**Work request**
Below are records; reproduce exactly the lines from the one that has "gated by the" through the one that has "1 → both fluxes", ends included, and nothing more.

**Source data**
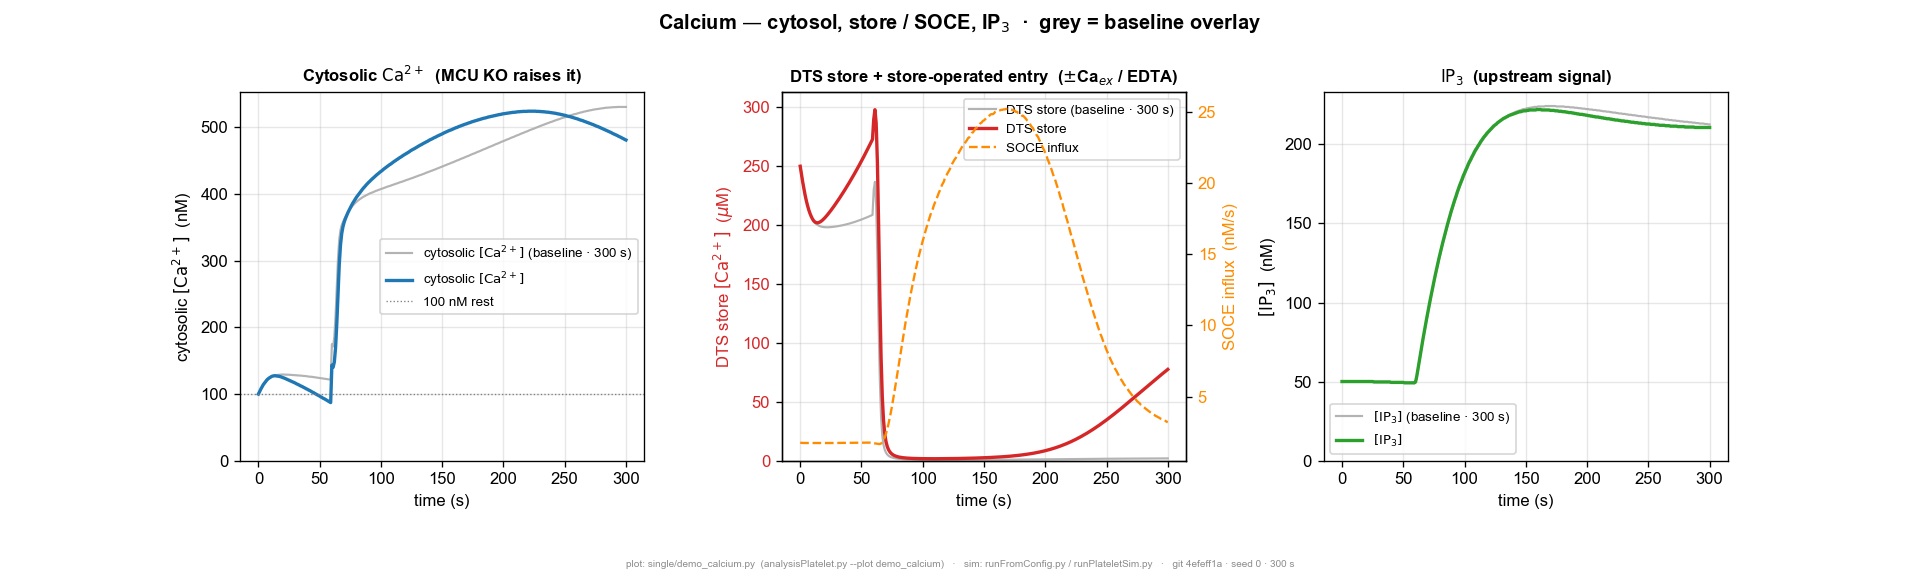
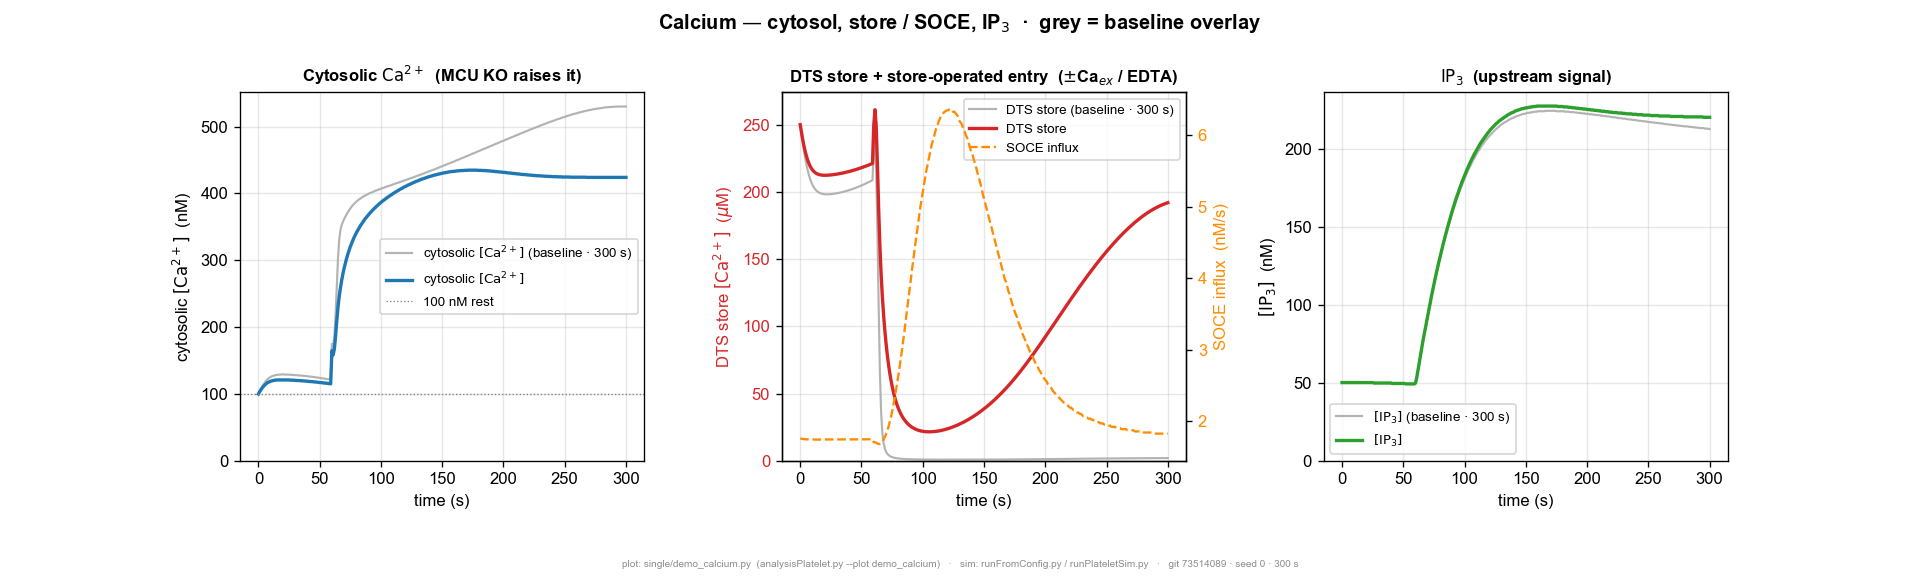
#76 Part 2 (final): evoked IP3R-inactivation-relief coupling — KO reproduces data
MCU relief of the IP3R's Ca2+-dependent inactivation, gated by an activation
function of Ca2+ so it engages only during the transient. factor =
1 - gain*strength*(1-mcu_vmax_scale)*act, act = ca^n/(ca^n+Ka^n), on flux_ip3r
only. WT byte-identical (Dolan 5/5), rest preserved; KO peak -18%, AUC -14%,
store releases less, SOCE falls indirectly. Modest (~15%): lost buffer offsets
lost relief. 135 tests pass, mypy clean.

diff --git a/models/platelet/tests/listeners/test_calcium_trace.py b/models/platelet/tests/listeners/test_calcium_trace.py
@@ -256,7 +256,7 @@ class TestCalciumTraceSoceFlux(unittest.TestCase):
 		orai_count = 400
 		counts = [ca_cyt_count, ca_dts_count, ip3_count,
 			stim1_count, orai_count] + [0] * (_NUM_SPECIES - 5)
-		counts[25] = 1_000  # ca_mito ≥ E_ref → #76 Part 2 coupling factor = 1 (WT)
+		# #76 Part 2 does not gate SOCE, so the chain below is the full ungated SOCE.
 
 		lst = _make_listener(counts, ca_ex_uM=ca_ex_uM)
 		lst.update()
@@ -278,19 +278,34 @@ class TestCalciumTraceSoceFlux(unittest.TestCase):
 
 		self.assertAlmostEqual(lst.soce_flux_nMs, expected_nMs, places=8)
 
-	def test_soce_reduced_when_matrix_depleted(self):
-		"""#76 Part 2: a depleted matrix (ca_mito < E_ref) scales SOCE down."""
-		ca_ex_uM = 1200.0
-		base = [361, 38_800, 180, 200, 400] + [0] * (_NUM_SPECIES - 5)
-		full = list(base); full[25] = 1_000                        # WT → factor 1
-		dep = list(base); dep[25] = round(K_MITO_BIO['E_ref'] / 2)  # → factor 0.5
-		lst_full = _make_listener(full, ca_ex_uM=ca_ex_uM); lst_full.update()
-		lst_dep = _make_listener(dep, ca_ex_uM=ca_ex_uM); lst_dep.update()
-		self.assertAlmostEqual(lst_full.mito_coupling_factor, 1.0, places=9)
-		self.assertAlmostEqual(lst_dep.mito_coupling_factor, 0.5, places=6)
-		# Halved support factor → halved SOCE influx.
+	def test_coupling_factor_one_in_wt_reduced_in_ko_at_high_ca(self):
+		"""#76 Part 2: IP3R-gate factor = 1 in WT; < 1 in KO at evoked (high) Ca²⁺."""
+		counts = [round(0.5 / _UM_PER_COUNT_CYT)] + [0] * (_NUM_SPECIES - 1)  # ~0.5 µM
+		lst_wt = _make_listener(counts); lst_wt.update()
+		self.assertAlmostEqual(lst_wt.mito_coupling_factor, 1.0, places=9)
+		lst_ko = _make_listener(counts); lst_ko._mcu_vmax_scale = 0.0; lst_ko.update()
+		ca = counts[0] * _UM_PER_COUNT_CYT
+		n, ka = K_MITO_BIO['n_act'], K_MITO_BIO['Ka_act']
+		act = ca ** n / (ca ** n + ka ** n)
 		self.assertAlmostEqual(
-			lst_dep.soce_flux_nMs, 0.5 * lst_full.soce_flux_nMs, places=8)
+			lst_ko.mito_coupling_factor,
+			1.0 - K_MITO_BIO['coupling_strength'] * act, places=6)
+		self.assertLess(lst_ko.mito_coupling_factor, 1.0)
+
+	def test_coupling_factor_near_one_at_rest_even_in_ko(self):
+		"""Evoked-specific: at resting Ca²⁺ the gate is ~1 even in KO (rest spared)."""
+		counts = [361] + [0] * (_NUM_SPECIES - 1)   # ca_cyt ≈ 100 nM (rest)
+		lst = _make_listener(counts); lst._mcu_vmax_scale = 0.0; lst.update()
+		self.assertGreater(lst.mito_coupling_factor, 0.97)
+
+	def test_soce_recompute_not_gated_by_coupling(self):
+		"""#76 Part 2: SOCE is NOT gated by the factor (it falls indirectly)."""
+		counts = [round(0.5 / _UM_PER_COUNT_CYT), 38_800, 180, 200, 400] \
+			+ [0] * (_NUM_SPECIES - 5)
+		wt = _make_listener(counts, ca_ex_uM=1200.0); wt.update()
+		ko = _make_listener(counts, ca_ex_uM=1200.0); ko._mcu_vmax_scale = 0.0; ko.update()
+		# Same Ca²⁺/STIM/Orai inputs ⇒ identical recomputed SOCE despite KO.
+		self.assertAlmostEqual(ko.soce_flux_nMs, wt.soce_flux_nMs, places=8)
 
 	def test_soce_flux_non_negative_at_resting_state(self):
 		"""At resting cyt with extracellular > intracellular, SOCE ≥ 0."""

diff --git a/reconstruction/platelet/dataclasses/process/calcium_signalling.py b/reconstruction/platelet/dataclasses/process/calcium_signalling.py
@@ -935,18 +935,22 @@ def _ode_rhs(t, y, t_sim_start, config, step_inputs):
 
 	# Mitochondrial Ca²⁺ state read
 	ca_mito_count = max(y[_IDX['CA2_MITO[m]']], 0.0)
-	# MCU coupling to release + SOCE (#76 Part 2): MCU uptake at MAM / ER–PM
-	# contacts clears the local Ca²⁺ microdomain, relieving the Ca²⁺-dependent
-	# INACTIVATION of IP3R and Orai1 → sustained release/SOCE. With no spatial
-	# microdomains here, the relief is lumped as ∝ *functional MCU capacity*
-	# (mcu_vmax_scale = uptake normalised to full capacity; the matrix LEVEL was
-	# tried first and is brittle — it depends on the matrix initial condition).
-	# factor = 1 − gain·strength·(1 − scale): WT (scale=1) → 1 → both fluxes
-	# unscaled → byte-identical/Dolan-safe; KO (scale=0) → 1−strength → reduced
-	# release + SOCE → cytosolic Ca²⁺ reduced across the whole transient (matches
-	# Ghatge 2026 / Ajanel 2025). gain (default 1) toggles the coupling off.
+	# MCU coupling (#76 Part 2): MCU uptake at the MAM (mitochondria–DTS contact)
+	# clears the local Ca²⁺ microdomain, relieving the IP3R's Ca²⁺-dependent
+	# inactivation → sustained store release. With no spatial microdomains here,
+	# the relief is lumped as ∝ functional MCU capacity (mcu_vmax_scale), and gated
+	# by an ACTIVATION function of Ca²⁺ (mito_act) so it engages only during the
+	# evoked transient (high Ca²⁺) — matching the biology (inactivation only bites
+	# at high Ca²⁺) and so preserving the resting state. WT (scale=1) → factor 1 →
+	# flux_ip3r unchanged → byte-identical / Dolan-safe. Knockout (scale=0) → evoked
+	# release cut → cytosolic Ca²⁺ reduced (peak + AUC); the fuller store then lowers
+	# SOCE indirectly, capturing both reductions Ghatge 2026 / Ajanel 2025 report.
+	# Magnitude is modest (~15 %): the lost MCU buffer in KO raises cyt and partly
+	# offsets the lost relief (competing effects). gain (default 1) toggles it off.
+	mito_act = (ca_cyt ** K_MITO_BIO['n_act']
+		/ (ca_cyt ** K_MITO_BIO['n_act'] + K_MITO_BIO['Ka_act'] ** K_MITO_BIO['n_act']))
 	mito_coupling_factor = (1.0 - config.mito_coupling_gain
-		* K_MITO_BIO['coupling_strength'] * (1.0 - config.mcu_vmax_scale))
+		* K_MITO_BIO['coupling_strength'] * (1.0 - config.mcu_vmax_scale) * mito_act)
 
 	# GPCR cascade state reads
 	p2y1_i = max(y[_IDX['P2Y1_inactive[pl]']], 0.0)
@@ -1050,7 +1054,7 @@ def _ode_rhs(t, y, t_sim_start, config, step_inputs):
 		driving_v = V_IM_V - e_ca_im_v
 		flux_ip3r_ions_s = (
 			-GAMMA_IP3R_S * N_IP3R * po_channel * driving_v * NA_OVER_zF
-			* mito_coupling_factor          # #76 Part 2: MAM support of release
+			* mito_coupling_factor          # #76 Part 2: evoked-gated MAM relief
 		)
 	else:
 		flux_ip3r_ions_s = 0.0
@@ -1233,9 +1237,11 @@ def _ode_rhs(t, y, t_sim_start, config, step_inputs):
 		driving_pm_v = V_PM_V - e_ca_pm_v
 		# Bioenergetic arm of the #76 Part 2 coupling: the same matrix-Ca²⁺
 		# support factor (computed above) scales store-operated entry.
+		# SOCE is NOT gated directly (#76 Part 2): the IP3R-release gate above
+		# leaves the KO store fuller, which lowers store-operated entry on its own
+		# (STIM/Orai see a less-depleted store) — so SOCE falls indirectly.
 		soce_ions_s = (
 			-GAMMA_SOC_S * n_orai_channels * po_orai * driving_pm_v * NA_OVER_zF
-			* mito_coupling_factor
 		)
 		dy[_IDX['CA2_CYT[c]']] += soce_ions_s
 

diff --git a/models/platelet/listeners/calcium_trace.py b/models/platelet/listeners/calcium_trace.py
@@ -31,8 +31,9 @@ Columns written:
   mcu_uptake_per_s  — MCU uptake flux into the matrix this step (ions/s),
                       recomputed from the ODE's Hill kinetics so the otherwise
                       unobserved mitochondrial module is auditable (issue #76)
-  mito_coupling_factor — #76 Part 2 matrix-Ca²⁺ support factor (0–1) gating SOCE
-                      and IP3R store release; 1.0 on the wild type, < 1 on MCU loss
+  mito_coupling_factor — #76 Part 2 evoked IP3R-release gate factor (0–1) =
+                      ∝ MCU capacity × Ca²⁺-activation; 1.0 in WT, < 1 during the
+                      KO transient (SOCE is not gated by it — it falls indirectly)
 """
 
 import numpy as np
@@ -207,13 +208,17 @@ class CalciumTrace(wholecell.listeners.listener.Listener):
 		self.mcu_uptake_per_s = float(
 			K_MITO['V_max_MCU'] * self._mcu_vmax_scale
 			* ca_n / (km_n + ca_n) * mito_fill)
-		# #76 Part 2 — MCU-capacity support factor that gates the SOCE recompute
-		# below (and, in the ODE, IP3R store release). ∝ functional MCU capacity
-		# (mcu_vmax_scale); 1.0 on the wild type → soce_flux_nMs unchanged →
-		# goldens byte-identical; 1−strength on knockout.
+		# #76 Part 2 — the evoked IP3R-release gate factor applied in the ODE
+		# (∝ functional MCU capacity, gated by an activation function of Ca²⁺).
+		# 1.0 on the wild type; < 1 during the KO transient. Recorded for audit;
+		# SOCE is NOT gated by it (SOCE falls indirectly via the fuller store).
+		mito_act = (ca_cyt_uM ** K_MITO_BIO['n_act']
+			/ (ca_cyt_uM ** K_MITO_BIO['n_act']
+				+ K_MITO_BIO['Ka_act'] ** K_MITO_BIO['n_act']))
 		self.mito_coupling_factor = float(
 			1.0 - self._mito_coupling_gain
-			* K_MITO_BIO['coupling_strength'] * (1.0 - self._mcu_vmax_scale))
+			* K_MITO_BIO['coupling_strength'] * (1.0 - self._mcu_vmax_scale)
+			* mito_act)
 
 		# PKC feedback (v0.6): active PKC count + fraction of the P2Y1 pool
 		# in the desensitised phospho-state.
@@ -270,8 +275,7 @@ class CalciumTrace(wholecell.listeners.listener.Listener):
 			driving_pm_v = V_PM_V - e_ca_pm_v
 			soce_ions_s = (
 				-GAMMA_SOC_S * n_orai_channels * po_orai * driving_pm_v * NA_OVER_zF
-				* self.mito_coupling_factor          # #76 Part 2 bioenergetic arm
-			)
+			)  # #76 Part 2: SOCE not gated directly — falls via the fuller store
 		else:
 			soce_ions_s = 0.0
 		# Convert ions/s in cytosol → nM/s (cyt volume).

diff --git a/runscripts/manual/runPerturbation.py b/runscripts/manual/runPerturbation.py
@@ -23,11 +23,12 @@ Exp B — MCU loss reduces the cytosolic transient (v0.7 #76 coupling)
     Knob   : K_MITO['V_max_MCU']  (baseline 50000 ions/s; 0 = knockout)
     Scan   : {0 (KO), 1 (baseline), 4 (over-expression)}
     Protocol: +Ca²⁺ (ca_ex = 1.2 mM), standard sustained agonist transient.
-    Observable: peak/sustained cyt. With the v0.7 #76 coupling (matrix-Ca²⁺ support
-        of IP3R store release + SOCE), MCU=0 depletes the matrix → less release and
-        SOCE → cyt REDUCED (KO ~480 vs WT ~530 nM) and the KO store releases less,
-        matching Ghatge 2026 / Ajanel 2025. Set RunConfig.mito_coupling_gain=0 to
-        recover the old buffer-only behaviour (KO *raises* cyt). See issue #76.
+    Observable: peak/sustained cyt. With the v0.7 #76 coupling (MCU relief of
+        IP3R inactivation, evoked-gated), MCU=0 reduces agonist-evoked release →
+        cyt REDUCED (KO peak ~435 vs WT ~530 nM, -18%); the fuller store also lowers
+        SOCE, matching Ghatge 2026 / Ajanel 2025. Modest magnitude (~15%): the lost
+        MCU buffer partly offsets the lost relief. Set RunConfig.mito_coupling_gain=0
+        to recover the old buffer-only behaviour (KO *raises* cyt). See issue #76.
 
 Exp C — PKC desensitises P2Y1, throttling the ADP arm (v0.6, issue #57)
     Knob   : K_P2Y1_DES['k_des']  (P2Y1 desensitisation rate; 0 = knockout)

**Task output**
+		"""#76 Part 2: SOCE is NOT gated by the factor (it falls indirectly)."""
+		counts = [round(0.5 / _UM_PER_COUNT_CYT), 38_800, 180, 200, 400] \
+			+ [0] * (_NUM_SPECIES - 5)
+		wt = _make_listener(counts, ca_ex_uM=1200.0); wt.update()
+		ko = _make_listener(counts, ca_ex_uM=1200.0); ko._mcu_vmax_scale = 0.0; ko.update()
+		# Same Ca²⁺/STIM/Orai inputs ⇒ identical recomputed SOCE despite KO.
+		self.assertAlmostEqual(ko.soce_flux_nMs, wt.soce_flux_nMs, places=8)
 
 	def test_soce_flux_non_negative_at_resting_state(self):
 		"""At resting cyt with extracellular > intracellular, SOCE ≥ 0."""

diff --git a/reconstruction/platelet/dataclasses/process/calcium_signalling.py b/reconstruction/platelet/dataclasses/process/calcium_signalling.py
@@ -935,18 +935,22 @@ def _ode_rhs(t, y, t_sim_start, config, step_inputs):
 
 	# Mitochondrial Ca²⁺ state read
 	ca_mito_count = max(y[_IDX['CA2_MITO[m]']], 0.0)
-	# MCU coupling to release + SOCE (#76 Part 2): MCU uptake at MAM / ER–PM
-	# contacts clears the local Ca²⁺ microdomain, relieving the Ca²⁺-dependent
-	# INACTIVATION of IP3R and Orai1 → sustained release/SOCE. With no spatial
-	# microdomains here, the relief is lumped as ∝ *functional MCU capacity*
-	# (mcu_vmax_scale = uptake normalised to full capacity; the matrix LEVEL was
-	# tried first and is brittle — it depends on the matrix initial condition).
-	# factor = 1 − gain·strength·(1 − scale): WT (scale=1) → 1 → both fluxes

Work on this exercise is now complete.